By Jim Dooley | Hawaii Reporter
HONOLULU — Hawaii state senators investigating the failed University of Hawaii‘s Stevie Wonder benefit concert repeatedly questioned why UH officials and attorneys have withheld information from the public.
In an exchange that at times grew heated, senators asked the university’s attorney, Jeffrey Harris, about why sections of a university report on the failed concert were removed before the document was made public.
Harris repeatedly told the committee that the information was removed as a “precaution” against possible invasions of privacy and to avoid interference with an FBI investigation into the now canceled fundraiser.
State Sen. Les Ihara, D-Kapahulu, asked Harris repeatedly to elaborate on his assertion that privacy interests were protected when the names of individuals and companies involved in the concert promotion, including Wonder, were stricken from the public version of a “fact-finders” report.
Harris declined to elaborate.
He challenged the committee members, led by Senate Vice President Donna Mercado Kim, D-Kalihi, to release the full version of the report, which they received from Harris, if they think its contents should be made public.

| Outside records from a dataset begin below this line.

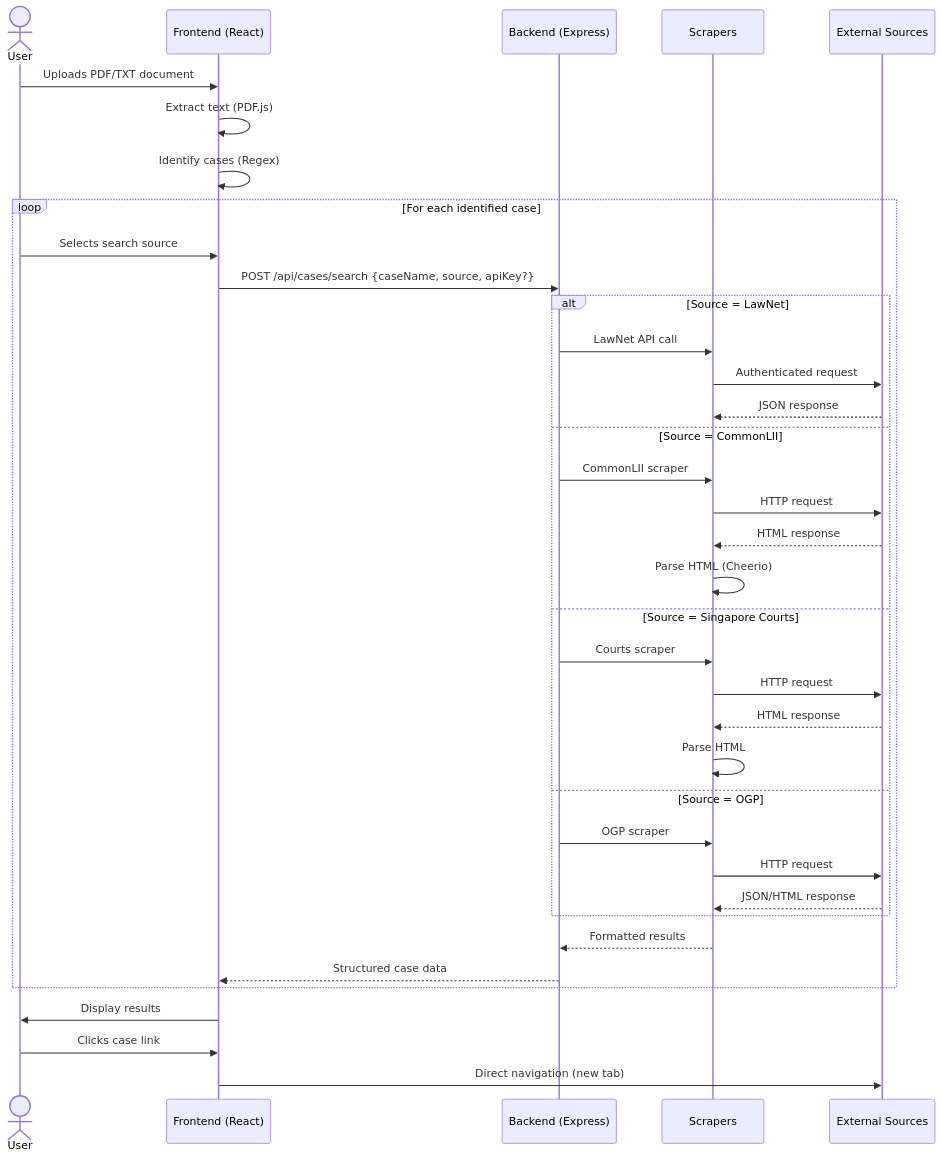
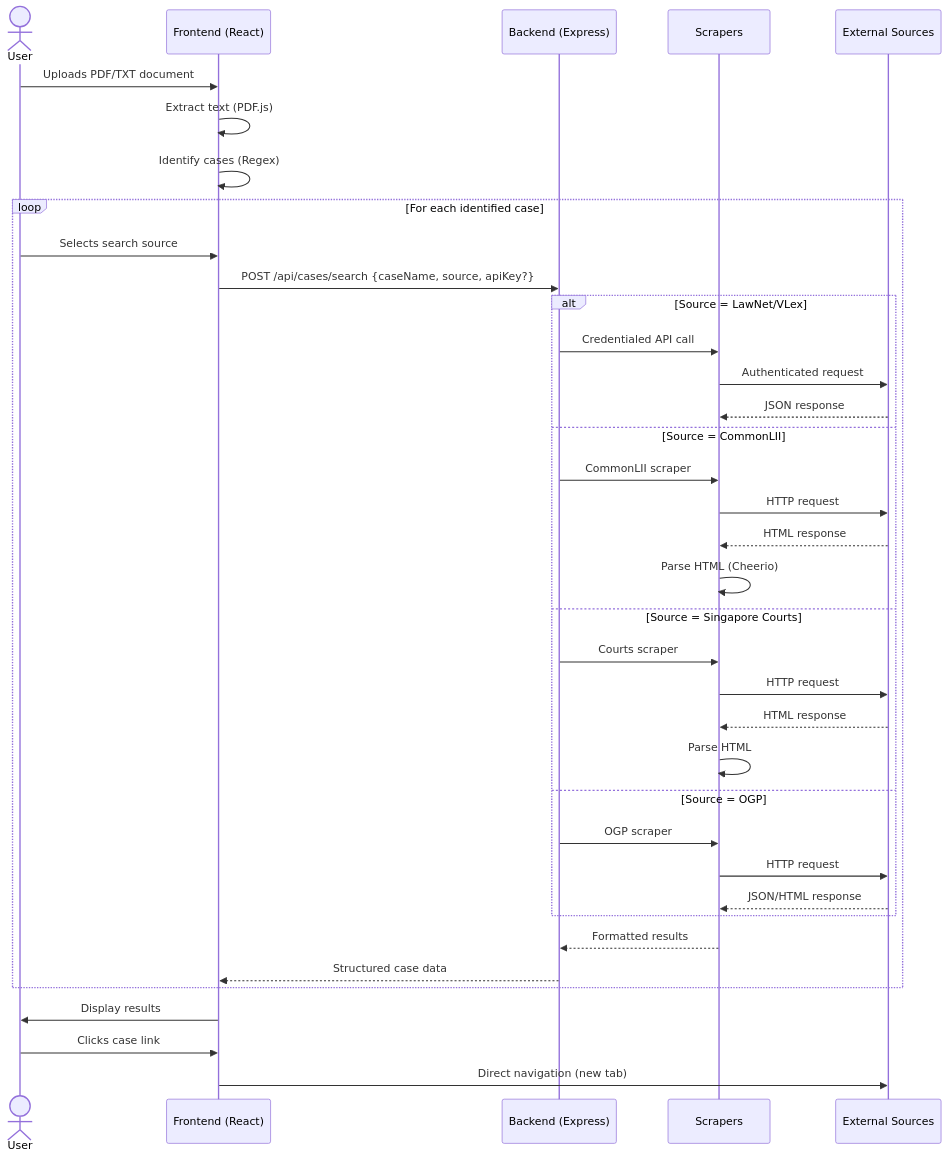
Before and after one commit to gongahkia/briefcase: the diagram in README.md, drawn with Mermaid. The commit also changed other lines of this file and 11 other files, not shown here.

````diff
--- a/README.md
+++ b/README.md
@@ -105,44 +149,44 @@
 ```mermaid
 sequenceDiagram
     actor User
     participant Frontend as Frontend (React)
     participant Backend as Backend (Express)
     participant Scrapers as Scrapers
     participant Sources as External Sources
 
     User->>Frontend: Uploads PDF/TXT document
     Frontend->>Frontend: Extract text (PDF.js)
     Frontend->>Frontend: Identify cases (Regex)
     
     loop For each identified case
         User->>Frontend: Selects search source
         Frontend->>Backend: POST /api/cases/search {caseName, source, apiKey?}
         
-        alt Source = LawNet
-            Backend->>Scrapers: LawNet API call
+        alt Source = LawNet/VLex
+            Backend->>Scrapers: Credentialed API call
             Scrapers->>Sources: Authenticated request
             Sources-->>Scrapers: JSON response
         else Source = CommonLII
             Backend->>Scrapers: CommonLII scraper
             Scrapers->>Sources: HTTP request
             Sources-->>Scrapers: HTML response
             Scrapers->>Scrapers: Parse HTML (Cheerio)
         else Source = Singapore Courts
             Backend->>Scrapers: Courts scraper
             Scrapers->>Sources: HTTP request
             Sources-->>Scrapers: HTML response
             Scrapers->>Scrapers: Parse HTML
         else Source = OGP
             Backend->>Scrapers: OGP scraper
             Scrapers->>Sources: HTTP request
             Sources-->>Scrapers: JSON/HTML response
         end
         
         Scrapers-->>Backend: Formatted results
         Backend-->>Frontend: Structured case data
     end
     
     Frontend->>User: Display results
     User->>Frontend: Clicks case link
     Frontend->>Sources: Direct navigation (new tab)
 ```
````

“If you disagree with us about the redactions, release them,” Harris said. “Don’t argue with me about our redactions. We’re taking the precautions.”